Future concerns around drone and aircraft collisions are deepening with the ATSB’s statistical models forecasting a 75% increase in the number of near encounters in 2017.
The future of drones
There’s no doubt we’ve entered a critical period in the development of drone use in Australia. As commercial drone usage is forecast to double, it’s never been more important that our risk mitigation efforts keep pace.
With the recent relaxation of some licensing aspects around small drone use, we now have more operators in the air, many with little or no aviation background.
The outcome of the current Senate inquiry could spell further changes in the industry as safety awareness, training, registration and tracking of drones are considered.
As a leading aviation insurer, we’re in a unique position to understand risks, lead discussions and promote a mitigation culture.
We have a unique opportunity to help brokers, businesses and the community strike a balance between nurturing a maturing market and protecting the public, airspaces and property. Continued awareness and education is key and in the best interests of insurers, business partners, clients and regulators.
The advice in this report has been prepared without taking into account your objectives, financial situation or needs. You must decide whether or not it is appropriate, in light of your own circumstances, to act on this advice. You should ensure you obtain and consider the Product Disclosure Statement for the policy before you make any decision to acquire it.
1“Clarity from above. PwC global report on the commercial applications of drone technology”, published in 2016, PwC
2“Drones Reporting for Work”, published in 2016, Goldman Sachs
3“A safety analysis of remotely piloted aircraft systems 2012-2016”, published in 2017, The Australian Transport Safety Bureau
5AAUS letter to The Hon Darren Chester MP, Minister for Infrastructure and Transport
6An authorisation granted by CASA under Section 27 of the Civil Aviation Act and required to conduct commercial aerial work including surveying, agriculture and surveillance.
8Civil Aviation Act 1988, Section 101.372
9Civil Aviation Act 1988, Section 101.371
11“A safety analysis of remotely piloted aircraft systems 2012-2016”, published in 2017, The Australian Transport Safety Bureau
12“A safety analysis of remotely piloted aircraft systems 2012-2016”, published in 2017, The Australian Transport Safety Bureau
13An authorisation granted by CASA under Section 27 of the Civil Aviation Act and required to conduct commercial aerial work including surveying, agriculture and surveillance
14If you fly a drone (remotely piloted aircraft) RPA under 2kg but for commercial reasons, you can fly your drone in what is called the 'excluded' category. This means you'll need to notify CASA before you fly and operate within the standard operating conditions

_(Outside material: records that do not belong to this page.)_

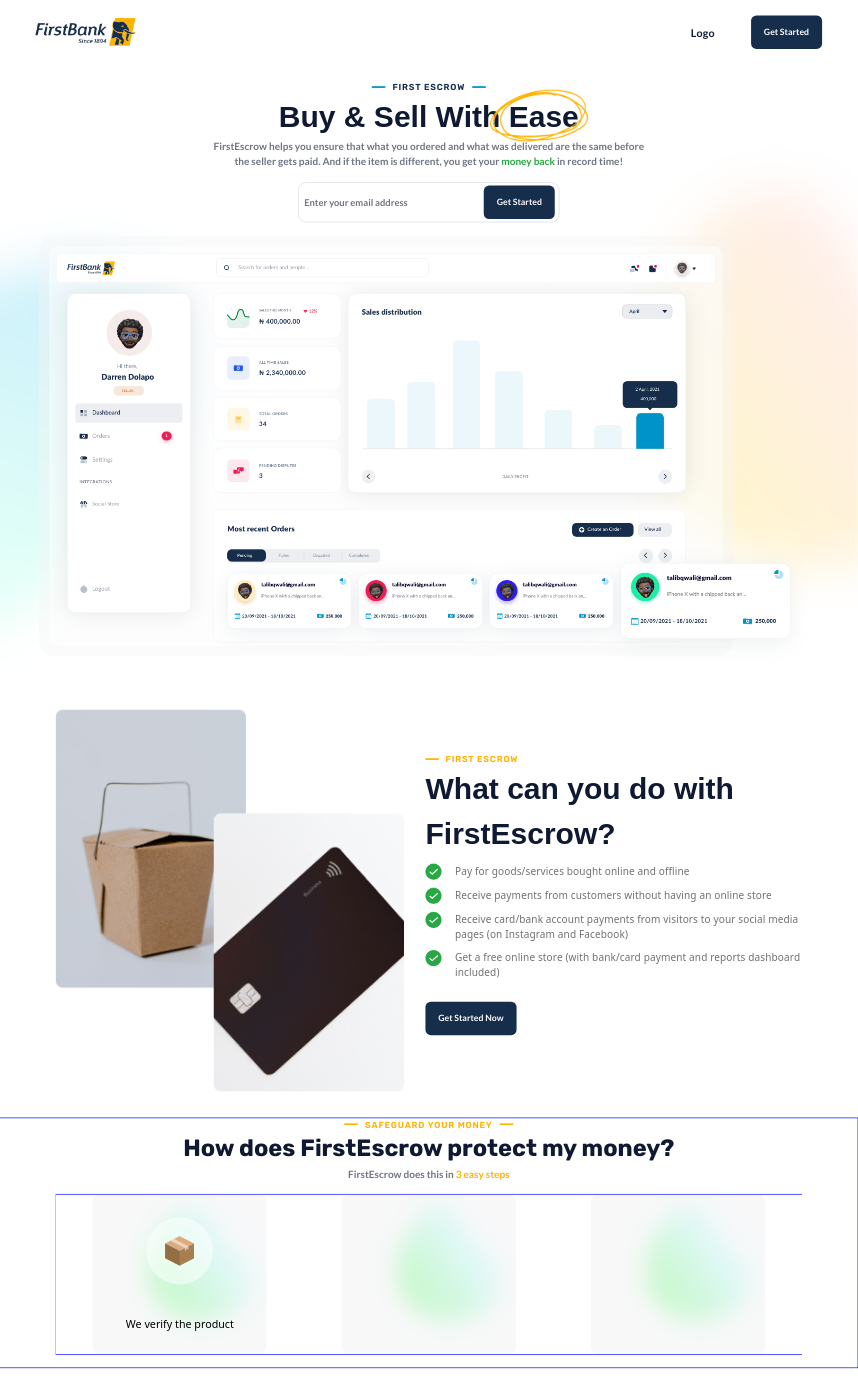
Repository: Pepperest-dev/First_Escrow_Home
Page: index.html
The author's editor kept a copy of each file at every save. The page is drawn from the files as they stood at one save, then again after the next save.
The browser window is 1280 px wide. The pictures show the whole page, at 67% of full size.

Above is the page before, as saved 2021-09-26 11:47:18.

### index.html
<!DOCTYPE html>
<html lang="en">
  <head>
    <meta charset="UTF-8" />
    <meta http-equiv="X-UA-Compatible" content="IE=edge" />
    <meta name="viewport" content="width=device-width, initial-scale=1.0" />
    <link rel="stylesheet" href="styles/styles.css" />
    <link rel="stylesheet" href="styles/mobileScreenStyles.css" />
    <link
      href="https://unpkg.com/tailwindcss@^2/dist/tailwind.min.css"
      rel="stylesheet"
    />
    <link
      rel="stylesheet"
      href="https://cdnjs.cloudflare.com/ajax/libs/font-awesome/4.7.0/css/font-awesome.min.css"
    />
    <link rel="preconnect" href="https://fonts.googleapis.com" />
    <link rel="preconnect" href="https://fonts.gstatic.com" crossorigin />
    <link
      href="https://fonts.googleapis.com/css2?family=Lato:wght@100;300;400;700;800&family=Rubik:wght@400;500;600;700&display=swap"
      rel="stylesheet"
    />
    <title>First Escrow</title>
  </head>
  <body>
    <!-- Create a container wrapper to  -->
    <!-- create a container to keep everything contained in a certain width  ##done -->
    <!-- create the Navbar ##Done -->
    <!-- Do the font setup from google fonts  ##Done-->
    <!-- make the navbar responsive  Not done-->
    <!-- create the hero section ##almost -->
    <!-- work on the what can we do or you ssection -->
    <!-- Work on how does first escrow  works-->
    <!-- work on refund is guranteed  section  -->
    <!-- how it works in simple steps section -->
    <!-- work on the footer section -->
    <header class="banner mb-10 overflow-x-hidden overscroll-none">
      <nav
        class="
          h-24
          flex
          justify-between
          items-center
          md:w-11/12 md:p-0
          px-7
          mx-auto
          mb-6
        "
      >
        <a href="/">
          <img
            src="/assets/imgs/firstBank_logo.png"
            alt="First Bank Logo"
            class="BrandLogo cursor-pointer"
          />
        </a>

        <ul class="md:flex hidden w-2/12 h-full justify-between items-center">
          <li class="loginLink"><a href="#">Logo</a></li>
          <li>
            <button class="getStartedBtn hover:drop-shadow-xl">
              Get Started
            </button>
          </li>
        </ul>

        <div id="hambugger" class="hambugger cursor-pointer md:hidden">
          <i id="menuToggler" class="fa fa-2x fa-bars"></i>
        </div>
      </nav>

      <main class="md:w-11/12 mb-3 md:p-0 px-7 mx-auto">
        <article>
          <p
            class="
              text-center
              mx-auto
              flex
              justify-around
              items-center
              firstEscrow
            "
          >
            First Escrow
          </p>
          <h1 class="mainTitle text-center mx-auto">
            Buy & Sell With <span class="">Ease</span>
            <img
              src="/assets/icons/bigEaseElipses.png"
              alt="elipses"
              class="elipses"
            />
          </h1>
          <p class="contentDescription mx-auto">
            FirstEscrow helps you ensure that what you ordered and what was
            delivered are the same before the seller gets paid. And if the item
            is different, you get your
            <span class="greenMoneyText">money back</span> in record time!
          </p>
          <form
            class="
              my-5
              mx-auto
              flex
              justify-between
              items-center
              cursor-pointer
              bannerInputField
            "
          >
            <input
              type="text"
              class="h-full"
              placeholder="Enter your email address"
            />
            <button
              type="submit"
              class="getStartedBtn z-10 hover:drop-shadow-xl"
            >
              Get Started
            </button>
          </form>
        </article>
        <img
          src="/assets/imgs/dashboardMockup.png"
          class="dashboardImg cursor-pointer mx-auto"
          alt="dashboard mockup"
        />
      </main>
    </header>
    <div class="wrapper">
      <section
        class="
          mt-10
          w-11/12
          mx-auto
          overflow-x-hidden
          gap-x-8
          items-center
          flex
          justify-between
          flex-wrap-reverse
          md:flex-nowrap
        "
      >
        <div class="">
          <img
            class="object-contain"
            src="/assets/imgs/bagAndCard.png"
            alt="bag and card"
          />
        </div>
        <div class="">
          <p
            class="text-left flex justify-start items-center yellowFirstEscrow"
          >
            First Escrow
          </p>

          <h1 class="mainTitle">What can you do with FirstEscrow?</h1>

          <ul id="FirstEscrowCanDo"></ul>
          <button class="getStartedBtn hover:drop-shadow-xl my-5">
            Get Started Now
          </button>
        </div>
      </section>
    </div>
    <div class="wrapper outline">
      <section class="mt-10 mb-5 w-11/12 mx-auto overflow-x-hidden">
        <p
          class="
            text-center
            mx-auto
            flex
            justify-around
            items-center
            secondYellowFirstEscrow
          "
        >
          Safeguard Your Money
        </p>

        <h3 class="text-center protectTitle">
          How does FirstEscrow protect my money?
        </h3>
        <p class="contentDescription mx-auto">
          FirstEscrow does this in
          <span class="yellowText">3 easy steps</span>
        </p>

        <div
          id="threeBoxes"
          class="flex justify-around items-center outline my-5"
        >
          <div class="box flex flex-col items-center justify-around p-5">
            <div class="IconCircle">
              <img src="/assets/imgs/parcelBox.png" alt="" srcset="" />
            </div>
            <p class="boxTitle">We verify the product</p>
          </div>
          <div class="box"></div>
          <div class="box"></div>
        </div>
      </section>
    </div>
    <script src="js/app.js"></script>
  </body>
</html>

### Styles/styles.css
* {
  margin: 0;
  padding: 0;
  border: 0;
  font-size: 16px;
  text-decoration: none;
  font: inherit;
  box-sizing: border-box;
}

/* Colors varable declaration */
:root {
  --whiteBgColor: #ffffff;
  --BtnBgColor: #162d4c;
  --lightBlueColor: #0093c9;
  --yellowPrimaryColor: #ffb300;
  --boxesTextColor: #707070;
  --darkBlueTextColor: #101933;
  --bannerTextColor: #707585;
  --lightGreenColor: #28a745;
  --inputFieldBorderColor: #d8dade;
  --footerBackgroundColor: #f6f6f7;
  --footerTextColor: #040c22;
  --latoFontFamily: "Lato", sans-serif;
  --rubikFontFamily: "Rubik", sans-serif;
  --arialFontFamily: "Arial", sans-serif;
}
.wrapper {
  margin-right: auto;
  margin-left: auto;
  max-width: 1440px;
  padding-right: 2rem;
  padding-left: 2rem;
  width: 100%;
  background-color: var(--whiteBgColor);
}

.banner {
  background-image: url(../assets/imgs/overlayBackground.png);
  background-position: center;
  background-repeat: no-repeat;
  background-size: cover;
  object-fit: cover;
}
.dashboardImg {
  width: 100%;
  height: auto;
  overflow-x: hidden;
}

.contentContainer {
}

.BrandLogo {
  width: 150px;
  object-fit: contain;
  height: 45px;
}

.outline {
  outline: 1px solid blue;
}

.loginLink {
  font: normal normal 600 16px/19px Lato;
  letter-spacing: 0.32px;
  font-family: var(--latoFontFamily);
  font-style: normal;
  font-weight: 600;
  color: var(--darkBlueTextColor);
}

.loginLink:hover {
  opacity: 0.8;
  transition: all ease-in-out 350ms;
}

.getStartedBtn {
  border-radius: 8px;
  background-color: var(--BtnBgColor);
  min-width: 100px;
  padding: 0 1.2rem;
  height: 50px;
  color: var(--whiteBgColor);
  font-family: var(--latoFontFamily);
  text-align: center;
  font-size: 13px;
  font-weight: 800;
}

.getStartedBtn:hover {
  opacity: 0.8;
  transition: all ease-in-out 350ms;
}

.yellowFirstEscrow {
  letter-spacing: 1.2px;
  color: var(--yellowPrimaryColor);
  text-transform: uppercase;
  font-family: var(--rubikFontFamily);
  font-size: 13px;
  font-weight: 600;
  width: 150px;
}

.yellowFirstEscrow::before {
  content: "";
  display: flex;
  width: 20px;
  border: 1px solid var(--yellowPrimaryColor);
  background-color: var(--yellowPrimaryColor);
  margin-right: 10px;
}

.secondYellowFirstEscrow {
  letter-spacing: 1.2px;
  color: var(--yellowPrimaryColor);
  text-transform: uppercase;
  font-family: var(--rubikFontFamily);
  font-size: 13px;
  font-weight: 600;
  width: 263px;
}

.secondYellowFirstEscrow::before {
  content: "";
  display: flex;
  width: 20px;
  border: 1px solid var(--yellowPrimaryColor);
  background-color: var(--yellowPrimaryColor);
}
.secondYellowFirstEscrow::after {
  content: "";
  display: flex;
  width: 20px;
  border: 1px solid var(--yellowPrimaryColor);
  background-color: var(--yellowPrimaryColor);
}

.firstEscrow {
  letter-spacing: 1.2px;
  color: var(--BtnBgColor);
  text-transform: uppercase;
  font-family: var(--rubikFontFamily);
  font-size: 13px;
  font-weight: 600;
  width: 180px;
}

.firstEscrow::before {
  content: "";
  display: flex;
  width: 20px;
  border: 1px solid var(--lightBlueColor);
  background-color: var(--lightBlueColor);
}
.firstEscrow::after {
  content: "";
  display: flex;
  width: 20px;
  background-color: var(--lightBlueColor);
  border: 1px solid var(--lightBlueColor);
}
.mainTitle {
  color: var(--darkBlueTextColor);
  font-family: var(--arialFontFamily);
  font-weight: 700;
  font-size: 2.8rem;
  max-width: 600px;
  position: relative;
}

.elipses {
  position: absolute;
  width: 150px;
  top: -11px;
  right: 10%;
}

.contentDescription {
  color: var(--bannerTextColor);
  font-family: var(--latoFontFamily);
  font-weight: 600;
  font-size: 15px;
  text-align: center;
  max-width: 650px;
}

.greenMoneyText {
  color: var(--lightGreenColor);
}

.bannerInputField {
  width: 390px;
  height: 60px;
  border: 1px solid var(--inputFieldBorderColor);
  border-radius: 12px;
  background: var(--whiteBgColor);
  padding: 8px 6px 8px 8px;
}

.bannerInputField input[type="text"] {
  border: none;
  font-family: var(--latoFontFamily);
  font-size: 16px;
  color: var(--bannerTextColor);
  flex: 0.9;
  font-weight: 600;
  outline: none;
}

.bannerInputField input[type="text"]::placeholder {
  font-family: var(--latoFontFamily);
  font-size: 14px;
  font-weight: 600;
  color: var(--bannerTextColor);
}

#FirstEscrowCanDo li {
  color: var(--boxesTextColor);
  letter-spacing: 0.18px;
  text-align: left;
  font-weight: normal;
  font-size: 15px;
}

.protectTitle {
  color: var(--darkBlueTextColor);
  letter-spacing: 0;
  font-family: var(--rubikFontFamily);
  font-weight: bold;
  font-size: 2.2rem;
}
.yellowText {
  color: var(--yellowPrimaryColor);
}
.box {
  width: 260px;
  height: 238px;
  background-image: url("/assets/imgs/lightGreenCardBg.png");
  background-repeat: no-repeat;
  background-position: center;
  background-size: contain;
}

.IconCircle {
  width: 100px;
  height: 120px;
  background-color: transparent;
}

### Styles/mobileScreenStyles.css
@media screen and (max-width: 600px) {
  .banner {
    background-size: contain;
  }
  .dashboardImg {
    width: 500px;
    height: auto;
  }

  .BrandLogo {
    width: 100px;
  }

  .toggle {
    transition: opacity ease-in-out;
  }

  .elipses {
    position: absolute;
    width: 150px;
    top: 40%;
    right: 9%;
  }
}

### Js/app.js
const escrow = {
  firstEscrowList: [
    {
      icon: "/assets/icons/greenChecked.png",
      text: "Pay for goods/services bought online and offline",
    },
    {
      icon: "/assets/icons/greenChecked.png",
      text: "Receive payments from customers without having an online store",
    },
    {
      icon: "/assets/icons/greenChecked.png",
      text: "Receive card/bank account payments from visitors to your social media pages (on Instagram and Facebook)",
    },
    {
      icon: "/assets/icons/greenChecked.png",
      text: "Get a free online store (with bank/card payment and reports dashboard included)",
    },
  ],
};

Object.freeze(escrow);
console.log(escrow.firstEscrowList);

document.addEventListener(
  "DomContentLoaded",
  (function () {
    console.log("escrow, content");
    const hambugger = document.querySelector("#hambugger");
    const menu = document.querySelector("#menuToggler");
    const escrowCanDo = document.querySelector("#FirstEscrowCanDo");

    let returnedList = escrow.firstEscrowList
      .map(
        (list) =>
          `<li class="flex items-start my-3 justify-start"><img  src=${list.icon} alt="checked icon" class="mr-5 h-6 w-6" /> ${list.text}</li>`
      )
      .join(" ");

    escrowCanDo.innerHTML = returnedList;

    hambugger.addEventListener("click", () => {
      if (menu.classList.contains("fa-bars")) {
        menu.classList.remove("fa-bars");
        menu.classList.add("fa-times");
      } else if (menu.classList.contains("fa-times")) {
        menu.classList.remove("fa-times");
        menu.classList.add("fa-bars");
      }
      hambugger.classList.toggle("toggle");
    });
  })()
);

After the next save:
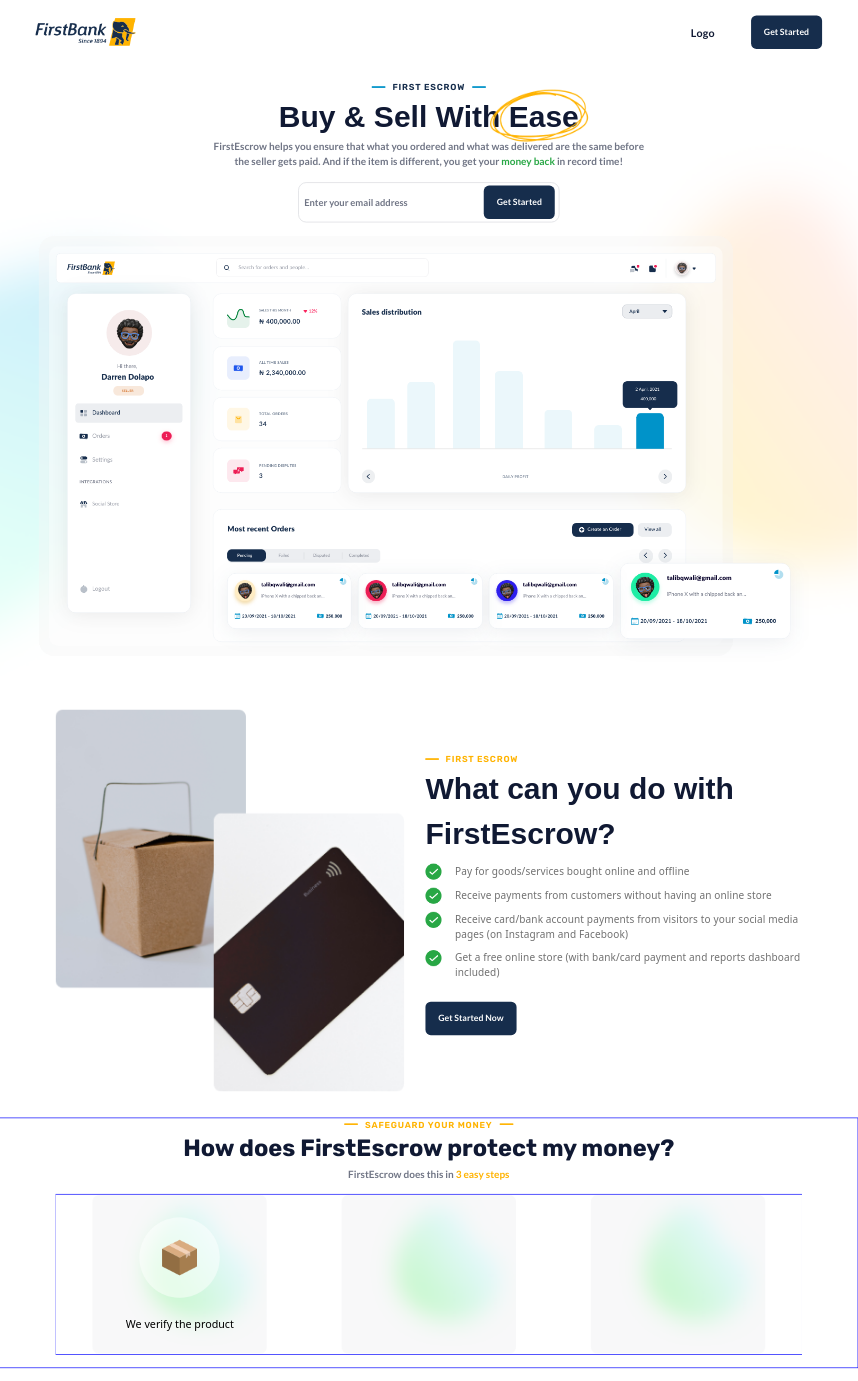
Saved 21 s later.
--- a/Styles/styles.css
+++ b/Styles/styles.css
@@ -243,7 +243,7 @@
   background-size: contain;
 }
 
-.IconCircle {
+.boxImage {
   width: 100px;
   height: 120px;
   background-color: transparent;

After the save that followed:
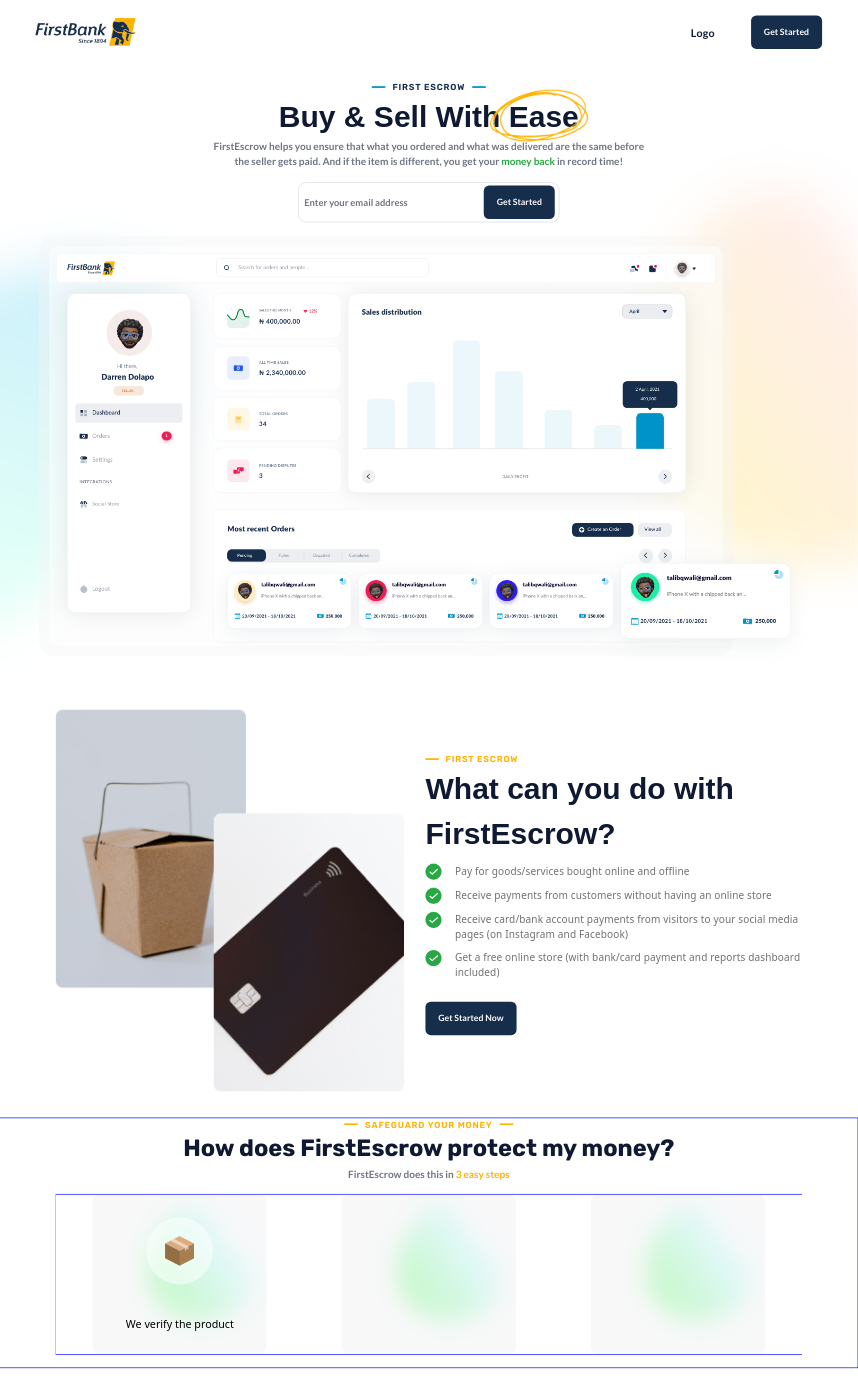
Saved 1 s later.
--- a/index.html
+++ b/index.html
@@ -194,7 +194,7 @@
           class="flex justify-around items-center outline my-5"
         >
           <div class="box flex flex-col items-center justify-around p-5">
-            <div class="IconCircle">
+            <div class="boxImage">
               <img src="/assets/imgs/parcelBox.png" alt="" srcset="" />
             </div>
             <p class="boxTitle">We verify the product</p>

15AAUS letter to The Hon Darren Chester MP, Minister for Infrastructure and Transport, 25 November 2017